■ **Task data**
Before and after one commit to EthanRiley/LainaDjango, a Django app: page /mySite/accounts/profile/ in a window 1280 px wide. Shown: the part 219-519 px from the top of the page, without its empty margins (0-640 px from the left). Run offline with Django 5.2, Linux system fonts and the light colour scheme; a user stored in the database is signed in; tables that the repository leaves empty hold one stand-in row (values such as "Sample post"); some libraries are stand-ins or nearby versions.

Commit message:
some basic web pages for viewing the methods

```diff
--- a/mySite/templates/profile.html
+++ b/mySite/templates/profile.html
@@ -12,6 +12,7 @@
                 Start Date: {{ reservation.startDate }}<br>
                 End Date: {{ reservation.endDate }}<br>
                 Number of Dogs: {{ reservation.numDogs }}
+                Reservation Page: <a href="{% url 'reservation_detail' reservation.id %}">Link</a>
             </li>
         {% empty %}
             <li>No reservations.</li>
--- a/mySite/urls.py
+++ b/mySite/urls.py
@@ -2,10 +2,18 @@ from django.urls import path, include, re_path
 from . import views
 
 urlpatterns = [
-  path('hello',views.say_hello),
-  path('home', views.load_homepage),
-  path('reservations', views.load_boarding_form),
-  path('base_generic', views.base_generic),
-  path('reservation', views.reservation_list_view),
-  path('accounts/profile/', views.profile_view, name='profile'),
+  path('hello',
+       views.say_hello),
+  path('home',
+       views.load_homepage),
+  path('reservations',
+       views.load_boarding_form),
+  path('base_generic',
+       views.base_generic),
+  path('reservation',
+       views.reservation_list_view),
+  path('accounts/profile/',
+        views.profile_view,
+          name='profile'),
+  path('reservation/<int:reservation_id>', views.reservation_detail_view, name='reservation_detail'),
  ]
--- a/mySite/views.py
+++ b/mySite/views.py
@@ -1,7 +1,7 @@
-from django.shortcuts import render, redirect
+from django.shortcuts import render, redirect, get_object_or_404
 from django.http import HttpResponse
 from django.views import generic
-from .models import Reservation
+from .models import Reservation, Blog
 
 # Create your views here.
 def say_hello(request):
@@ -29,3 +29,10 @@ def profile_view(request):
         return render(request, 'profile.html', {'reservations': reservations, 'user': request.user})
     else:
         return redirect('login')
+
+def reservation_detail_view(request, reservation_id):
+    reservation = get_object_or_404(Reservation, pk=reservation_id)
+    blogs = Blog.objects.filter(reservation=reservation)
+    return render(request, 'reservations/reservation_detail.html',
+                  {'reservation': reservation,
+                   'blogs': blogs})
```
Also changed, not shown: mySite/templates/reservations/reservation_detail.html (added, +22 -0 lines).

■ **Exercise description**
Please output every record exactly as it appears.

■ **Result for this task**
Before and after one commit to EthanRiley/LainaDjango, a Django app: page /mySite/accounts/profile/ in a window 1280 px wide. Shown: the part 219-519 px from the top of the page, without its empty margins (0-640 px from the left). Run offline with Django 5.2, Linux system fonts and the light colour scheme; a user stored in the database is signed in; tables that the repository leaves empty hold one stand-in row (values such as "Sample post"); some libraries are stand-ins or nearby versions.

Commit message:
some basic web pages for viewing the methods

```diff
--- a/mySite/templates/profile.html
+++ b/mySite/templates/profile.html
@@ -12,6 +12,7 @@
                 Start Date: {{ reservation.startDate }}<br>
                 End Date: {{ reservation.endDate }}<br>
                 Number of Dogs: {{ reservation.numDogs }}
+                Reservation Page: <a href="{% url 'reservation_detail' reservation.id %}">Link</a>
             </li>
         {% empty %}
             <li>No reservations.</li>
--- a/mySite/urls.py
+++ b/mySite/urls.py
@@ -2,10 +2,18 @@ from django.urls import path, include, re_path
 from . import views
 
 urlpatterns = [
-  path('hello',views.say_hello),
-  path('home', views.load_homepage),
-  path('reservations', views.load_boarding_form),
-  path('base_generic', views.base_generic),
-  path('reservation', views.reservation_list_view),
-  path('accounts/profile/', views.profile_view, name='profile'),
+  path('hello',
+       views.say_hello),
+  path('home',
+       views.load_homepage),
+  path('reservations',
+       views.load_boarding_form),
+  path('base_generic',
+       views.base_generic),
+  path('reservation',
+       views.reservation_list_view),
+  path('accounts/profile/',
+        views.profile_view,
+          name='profile'),
+  path('reservation/<int:reservation_id>', views.reservation_detail_view, name='reservation_detail'),
  ]
--- a/mySite/views.py
+++ b/mySite/views.py
@@ -1,7 +1,7 @@
-from django.shortcuts import render, redirect
+from django.shortcuts import render, redirect, get_object_or_404
 from django.http import HttpResponse
 from django.views import generic
-from .models import Reservation
+from .models import Reservation, Blog
 
 # Create your views here.
 def say_hello(request):
@@ -29,3 +29,10 @@ def profile_view(request):
         return render(request, 'profile.html', {'reservations': reservations, 'user': request.user})
     else:
         return redirect('login')
+
+def reservation_detail_view(request, reservation_id):
+    reservation = get_object_or_404(Reservation, pk=reservation_id)
+    blogs = Blog.objects.filter(reservation=reservation)
+    return render(request, 'reservations/reservation_detail.html',
+                  {'reservation': reservation,
+                   'blogs': blogs})
```
Also changed, not shown: mySite/templates/reservations/reservation_detail.html (added, +22 -0 lines).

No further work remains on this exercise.